How can we explain the impressive, nuanced ways in which people learn and generalize? This question is of central importance in linguistics; answering it may also help us to build machines that can learn as rapidly and robustly as humans do. Some of our work in this area involves testing which types of neural network models can generalize in human like ways, developing an approach for combining Bayesian models and neural networks, and running human experiments to test how people generalize when learning a syntactic phenomena. [Technical keywords: inductive bias; the poverty of the stimulus; nativism/empiricism; meta-learning]
Bridging the divide between vectors and symbols: In addition to developing computational characterizations of learning, I am also interested in characterizing the computational nature of representations. For millennia, linguists have analyzed language using symbolic structures, in which discrete units (such as words) are combined in highly structured ways (such as syntax trees). However, the most successful systems for processing language in artificial intelligence are neural networks (such as ChatGPT), which instead represent information using vectors of continuous numbers. Such vectors look nothing like the structured symbolic representations that are standard in linguistics, so how can they encode the structure of language? Answering this question is important for understanding how neural networks operate and how they relate to linguistic theory. Further, it may ultimately lead to insight about how language is represented in the brain, as the brain is also a type of neural network (albeit one that is different in many ways from the networks used in AI), meaning that the brain’s ability to represent language is just as puzzling as the ability of AI systems to do this.

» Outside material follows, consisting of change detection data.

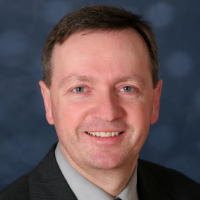
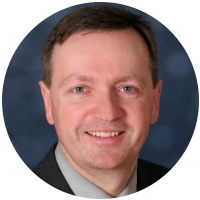
edit images of speaker

Changed region(s): [[0.0, 0.0, 1.0, 1.0]]

diff --git a/themes/hugo-creative-theme/static/scss/_styles.scss b/themes/hugo-creative-theme/static/scss/_styles.scss
@@ -571,9 +571,9 @@ header {
 		}
 
 		img {
-			height: 90%;
+			height: 150px;
 			width: auto;
-			max-width: 170px;
+			max-width: 160px;
 		}
 
 		&.big {height: 170px;}

diff --git a/content/speakers/kevin-wittek.md b/content/speakers/kevin-wittek.md
@@ -1,7 +1,7 @@
 +++
 name="Kevin"
 lastname="Wittek"
-image="/img/speakers/kevin-wittek.jpeg"
+image="/img/speakers/kevin-wittek.png"
 firm="""
 Senior Software Developer - GDATA Advanced Analytics
 CEO - Styracosoft GbR

diff --git a/content/speakers/stefan-scherer.md b/content/speakers/stefan-scherer.md
@@ -1,7 +1,7 @@
 +++
 name="Stefan"
 lastname="Scherer"
-image="/img/speakers/stefan-scherer.jpeg"
+image="/img/speakers/stefan-scherer.png"
 firm="SEAL Systems"
 +++
 
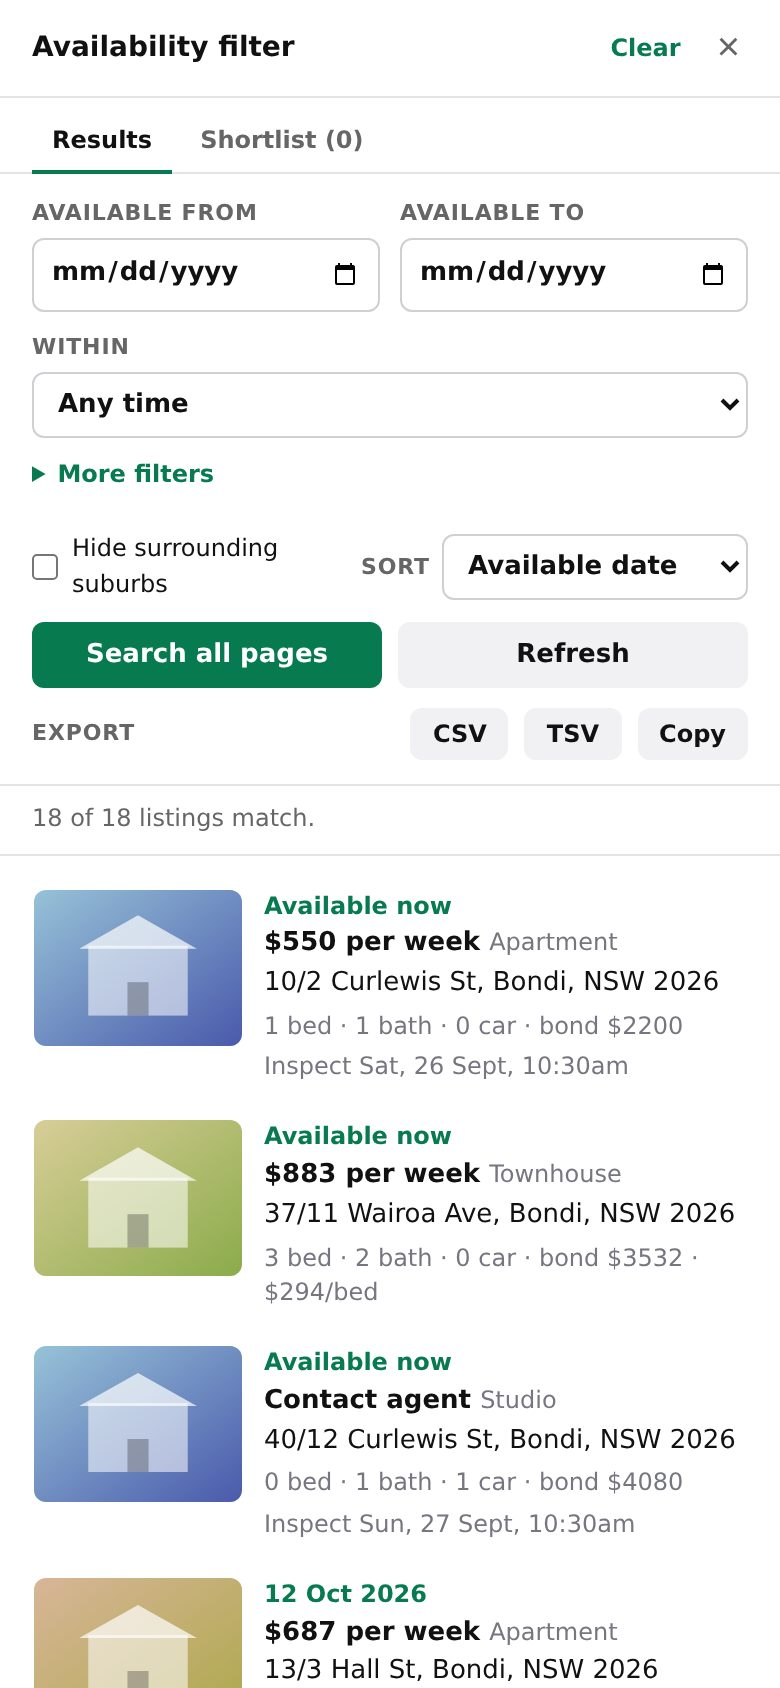
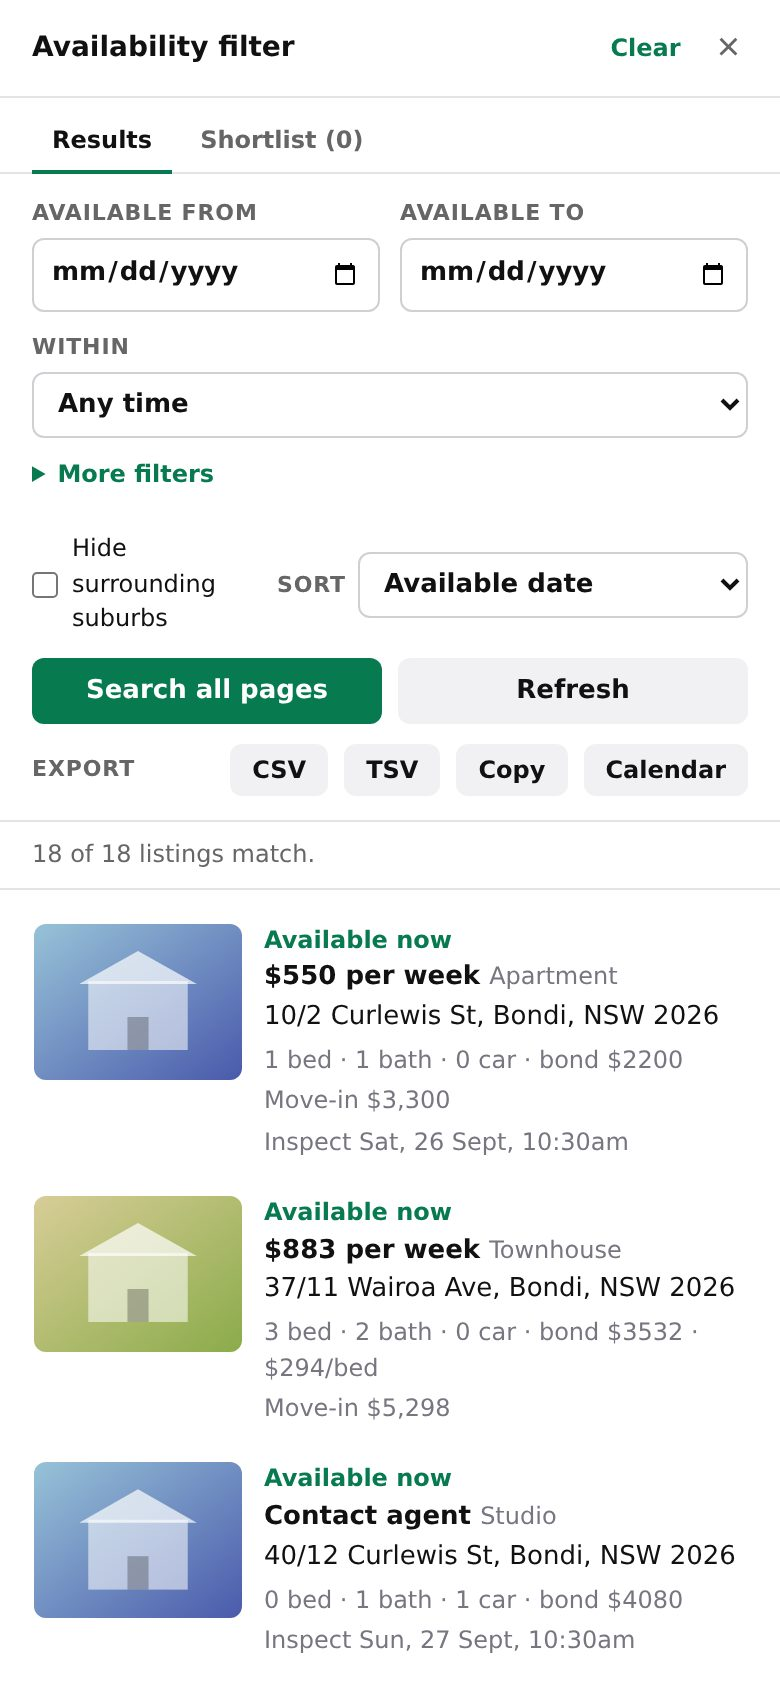
Bump 2.4.0; docs; refresh screenshots

diff --git a/rea-availability-filter.user.js b/rea-availability-filter.user.js
@@ -1,7 +1,7 @@
 // ==UserScript==
 // @name         REA Availability Filter
 // @namespace    https://github.com/cpwillis/rea-enhancement
-// @version      2.3.0
+// @version      2.4.0
 // @description  Availability-date filtering and sorting, extra filters, cross-page merging, on-card availability badges and CSV/TSV export for realestate.com.au rental searches.
 // @author       cpwillis
 // @homepageURL  https://github.com/cpwillis/rea-enhancement

diff --git a/README.md b/README.md
@@ -20,9 +20,11 @@ Updates are automatic: Tampermonkey checks `@updateURL` (the file on `main`) and
 
 **Filter and sort across every page**
 - Available from / to, or a rolling window (within 2/4/8/12 weeks) that stays current as a saved setting. Handles "Available now", `12 Oct 2026`, `Mon 12th Oct` (year inferred), `October 12`, `1st of December`, `12/10/2026`. Past dates count as available now.
-- Weekly rent min/max (monthly and annual rents converted to weekly), min beds/baths/cars, property type, photo required, inspection on a given day.
+- Weekly rent min/max (monthly and annual rents converted to weekly), max move-in cost, min beds/baths/cars, property type, photo required, inspection on a given day, listed over 3 weeks ago.
 - Keywords over headline, description and address: `pool -studio "north facing"`.
-- Sort by available date, price, price per bed, most beds, next inspection, newest listed.
+- Sort by available date, price, price per bed, best value vs median, most beds, next inspection, newest first.
+- **Move-in cost** (bond + 2 weeks' rent) on every listing; bonds above 4 weeks' rent are flagged.
+- **Rent vs median** for the same bed count in your results (eg "12% below median 2-bed").
 - Walks every results page of the current search (max 20), dedupes, and says when a search is too broad to read fully.
 
 **On REA's own result cards**
@@ -33,14 +35,14 @@ Updates are automatic: Tampermonkey checks `@updateURL` (the file on `main`) and
 
 **Shortlist, hide, new, price changes**
 - Star a listing to shortlist it, or hide one you've ruled out. Both persist in your browser.
-- The **Shortlist** tab collects starred listings from every search you've run, with a private note per listing.
+- The **Shortlist** tab collects starred listings from every search you've run, with a private note and an **application status** (to inspect, inspected, applied, approved, declined) per listing; filter by status and export it.
 - **Backup / Restore** the shortlist, hidden listings, notes and remembered searches as a JSON file, eg to move to another browser.
 - **Remembers each search between visits** (on by default; a setting turns it off and forgets what's stored). Coming back shows the saved results straight away, and **Refresh** fetches current listings and diffs them: listings added since your last visit are tagged **new** (filter: "New since last visit only"), and ones taken down are counted and can be shown greyed out. Sort **Newest first** to see additions in order of listing.
 - Price changes show "was $X".
 
 ![Shortlist and price-change tags](docs/screenshots/shortlist.jpg)
 
-**Export**: CSV (opens cleanly in Excel), TSV, or copy to clipboard for Google Sheets. Includes weekly rent, $/bed, inspections, shortlist and previous price.
+**Export**: CSV (opens cleanly in Excel), TSV, copy to clipboard for Google Sheets, or **Calendar** (.ics) with every upcoming inspection time for your results or shortlist. Spreadsheet columns include weekly rent, $/bed, move-in cost, vs-median, inspections, shortlist, application status and previous price.
 
 **Dark mode and mobile width** follow your system settings. Keyboard and screen-reader friendly (labelled controls, focus kept where you were, full-screen drawer is modal on phones).
 

diff --git a/CHANGELOG.md b/CHANGELOG.md
@@ -2,6 +2,15 @@
 
 Versions match the userscript's `@version`; installs auto-update from `main` when it increases.
 
+## 2.4.0
+
+- Move-in cost (bond + 2 weeks) per listing, bond-over-4-weeks flag, max move-in filter.
+- Application status per shortlisted listing, shortlist status filter, CSV export from the Shortlist tab.
+- Calendar (.ics) export of upcoming inspections, from results or the shortlist.
+- Rent vs median for the same bed count; "best value" sort; "listed over 3 weeks ago" filter.
+- Fixed: stale rows could reappear under "Nothing matches"; touch screens hid shortlist/hide buttons; a corrupt saved setting or reshaped REA item list could stop the script; Clear re-enabled "Remember results"; "30 s ago" read "1 min ago".
+- Internals: shared helpers replace duplicated row/summary/storage/backup code; pure logic moved above the test guard; named constants; every line covered by unit or browser tests (`npm run coverage`).
+
 ## 2.3.0
 
 - Remembers results per search between visits; Refresh tags listings new since the last visit and counts ones no longer listed (optionally shown). "New since last visit only" filter; "Newest first" falls back to first-seen time. Opt-out setting clears stored results.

Our work in this area involves testing the hypothesis that neural networks implicitly construct systematic vector representations that capture compositional structure, and showing how encouraging such structure can improve neural network performance. [Technical keywords: compositionality; Tensor Product Representations]
Rethinking how we evaluate systems in artificial intelligence: Pervading all of this work is the need to evaluate computational models of language: in order to reason about what a machine has learned or is representing, we need to determine which aspects of language the machine has captured (or failed to capture). The standard approach for evaluating systems in artificial intelligence is to collect a set of examples and then partition it randomly into some examples that are used for training and others that are used for testing. There is an important shortcoming of this approach: a system can succeed on a randomly-partitioned test set by learning shallow heuristics that succeed for frequent example types but fail on rarer cases. I am interested in developing more targeted approaches for evaluation—approaches that are driven by hypotheses about what strategies a system may be using and that use controlled stimuli to disentangle these possible strategies (e.g., is the system processing sentences in a way that factors in the sentence’s syntactic structure, or does it instead treat the sentence as an unordered bag of words?) Using this general paradigm, we have developed evaluations that illustrate ways in which a model’s training task can explain model shortcomings, evaluations that test for the use of brittle syntax-insensitive heuristics, evaluations that test for model variability across random reruns, and evaluations that explore the influence of training data memorization on model performance.